Greater security for you
Are you sick and tired of debtors using you as an interest-free overdraft facility? Thoroughly cheesed off though you may be, you’re not ready for time-consuming court proceedings. In that case, a right of pledge may be the solution. This may sound like something that’s more suited to a bank, but you too can use it to your advantage.
Let’s imagine that you’re on the point of calling in the debt collectors to collect one of your debts. In that case, try inviting your debtor to one final meeting at which you suggest that he offers you security for his debt in the form of a right of pledge. A right of pledge is a security that can be established not just on movable property, but also on sums of money that your debtor might be owed by other parties.
A right of pledge has two great advantages. The first is that you are entitled to something known as ‘summary execution’. For instance, if you have a right of pledge on a car and the debtor fails to repay his debt to you, you are entitled to sell the car and to use the proceeds to settle your debt.
The second advantage is that you will have the status of a secured creditor if your debtor is declared bankrupt.
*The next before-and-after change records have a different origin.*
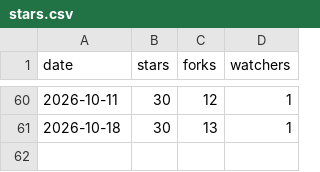
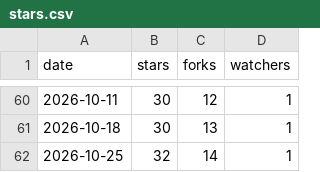
Before and after one commit to chihabhajji/inkvoice-tunisia, a CSV file: metrics/stars.csv, drawn as a sheet; only a part is shown, gaps mark what is left out.

```diff
--- a/metrics/stars.csv
+++ b/metrics/stars.csv
@@ -61 +61,2 @@ date,stars,forks,watchers
 2026-10-18,30,13,1
+2026-10-25,32,14,1
```
Also changed, not shown: 1 other file.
Going back to the previous example, the car would normally form part of the bankrupt estate. However, if you hold a right of pledge, you will be entitled to withdraw the car from the estate and sell it to repay your debt. As an added advantage, the right of pledge ‘follows’ the car: in other words, if your debtor sells the car, you retain your right of pledge vis-à-vis the new owner.
Article 403 statements
For better or for worse
Groups of companies often issue something known in Dutch law as an ‘Article 403 statement’, i.e. a statement subject to Article 403 of the Dutch Civil Code. This exempts individual group companies from the obligation of preparing and publishing a separate set of financial statements, on condition that the parent company issues a written statement accepting liability for its subsidiaries’ debts. The Article 403 statement is filed at the local Chamber of Commerce (in the Trade Register). The statement lists the debts of each subsidiary for which the parent company is liable, and states the dates as from which this liability applies.
Not just large international companies, but also small groups (consisting of just two private limited companies, for instance) make use of this type of statement.
If your company issues an Article 403 statement, you should remember that, if one group company gets into trouble, this will also affect the other members of the group. Indeed, the group may be unable to bear the strain and go under as a result. In the event of the group having to be reorganised, it is essential to ensure that the obligations resulting from an Article 403 statement are properly discharged, so that the other members of the group are given a safe passage to a secure future.
If you hear that one of your debtors is in financial difficulty, do find out whether it is the subject of an Article 403 statement. If it is and if the company goes into liquidation, you should be able to pursue a claim against the parent company for the full repayment of your receivable.
Our lawyers are highly experienced in dealing with Article 403 statements. Acting as we do regularly both as advisors to companies subject to such statements and as receivers, we are familiar with both sides of the coin and can supply you with precisely the type of assistance you need.